Your objective:
Scan the data for "import" and copy the lines it appears in.

Front-end code change data
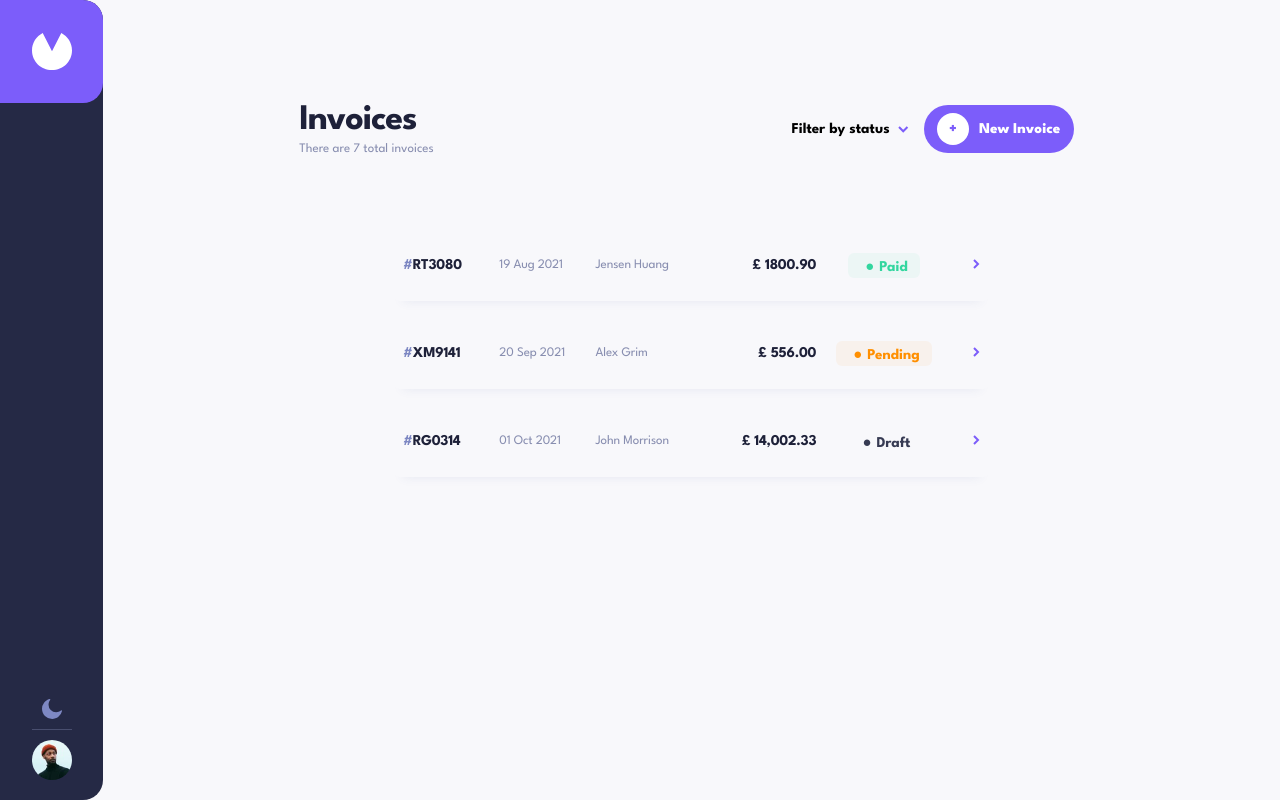
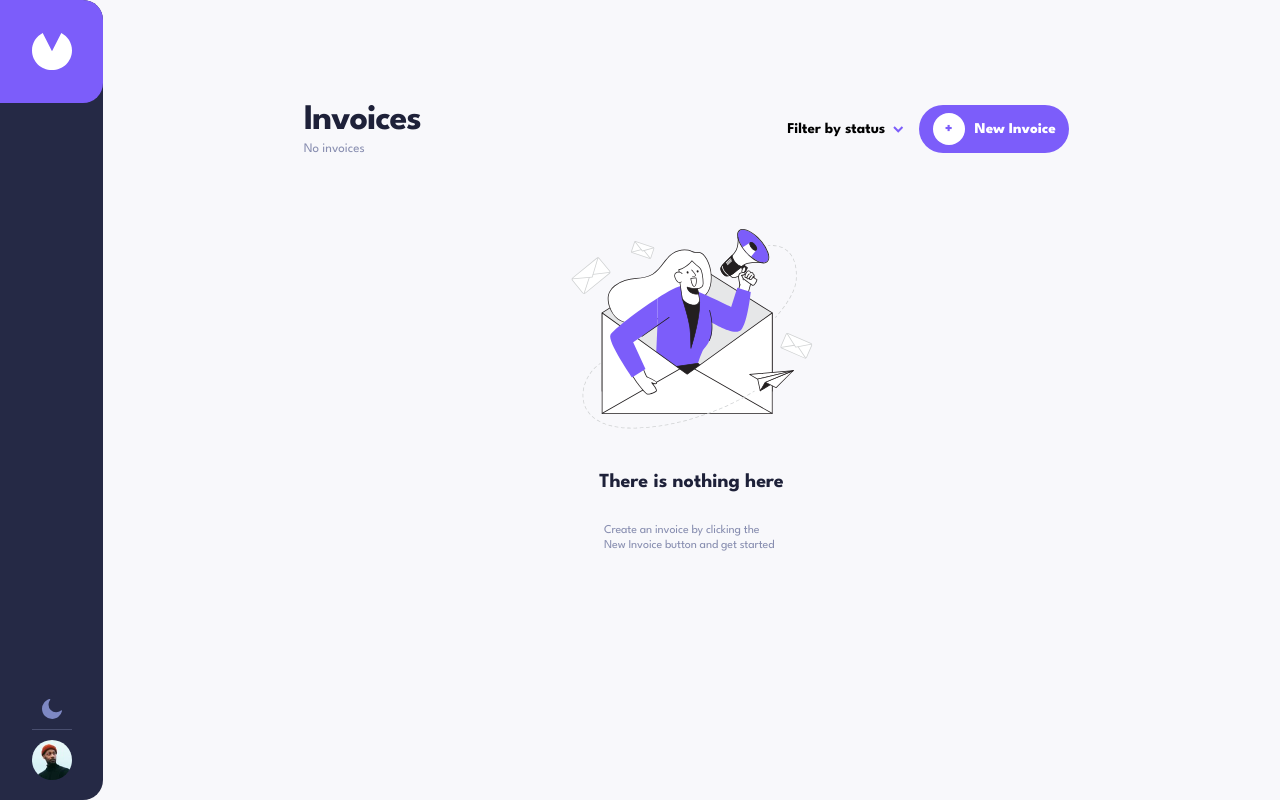
Before and after one commit to vel-sk98/invoice-app, a React app: page / in a window 1280 px wide. Built offline with nearby package versions, Linux system fonts and the light colour scheme; the HTML template or start-up script is replaced by a standard one; a web font is replaced by a local one.

Commit message:
feat: add EmptyState component closes #8

```diff
--- /dev/null
+++ b/src/components/EmptyState.css
@@ -0,0 +1,32 @@
+.empty{
+    display: flex;
+    flex-direction: column;
+    align-items: center;
+    gap:40px;
+    flex:1;
+
+
+}
+.empty-illustration{
+    width:241px;
+    height: auto;
+
+}
+.empty-content{
+    display: flex;
+    flex-direction: column;
+    align-items: center;
+    gap: 16px;
+}
+.empty-content h2{
+    font-size: var(--font-size-xl);
+    font-weight: 700;
+    margin-bottom: 16px;
+}
+.empty-content p{
+    max-width: 175px;
+    line-height: 15px;
+    letter-spacing: -0.1px;
+    font-size: var(--font-size-md);
+    color: var(--color-grey);
+}
--- /dev/null
+++ b/src/components/EmptyState.jsx
@@ -0,0 +1,18 @@
+import './EmptyState.css'
+import empty from '../assets/illustration-empty.svg'
+const EmptyState = () => {
+  return (
+      <div className='empty'>
+          <div className='empty-illustration'>
+              <img src={empty} alt='empty' />
+          </div>
+          <div className='empty-content'>
+          <h2>There is nothing here</h2>
+              <p>Create an invoice by clicking the New Invoice button and get started</p>
+         </div>
+
+      </div>
+  )
+}
+
+export default EmptyState
--- a/src/routes/index.jsx
+++ b/src/routes/index.jsx
@@ -3,6 +3,7 @@ import '../styles/invoices.css'
 import InvoiceCard from "../components/InvoiceCard";
 import data from "../data/invoices";
 import arrow from '../assets/icon-arrow-down.svg';
+import EmptyState from "../components/EmptyState";
 
 export const Route = createFileRoute('/')({
     component: InvoiceList,
@@ -14,7 +15,7 @@ function InvoiceList() {
             <div className="main-content">
                 <div>
                     <h1>Invoices</h1>
-                    <p>There are 7 total invoices</p>
+                    <p>No invoices</p>
                 </div>
                 <div className="heading-right">
 
@@ -30,11 +31,13 @@ function InvoiceList() {
 
                 </div>
             </div>
-            <div className="invoice-list">
+
+            <EmptyState />
+            {/* <div className="invoice-list">
                 <InvoiceCard invoiceData={data[0]} />
                 <InvoiceCard invoiceData={data[1]} />
                 <InvoiceCard invoiceData={data[2]} />
-            </div>
+            </div> */}
 
         </div>
     )
```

Task output:
+import './EmptyState.css'
+import empty from '../assets/illustration-empty.svg'
@@ -3,6 +3,7 @@ import '../styles/invoices.css'
 import InvoiceCard from "../components/InvoiceCard";
 import data from "../data/invoices";
 import arrow from '../assets/icon-arrow-down.svg';
+import EmptyState from "../components/EmptyState";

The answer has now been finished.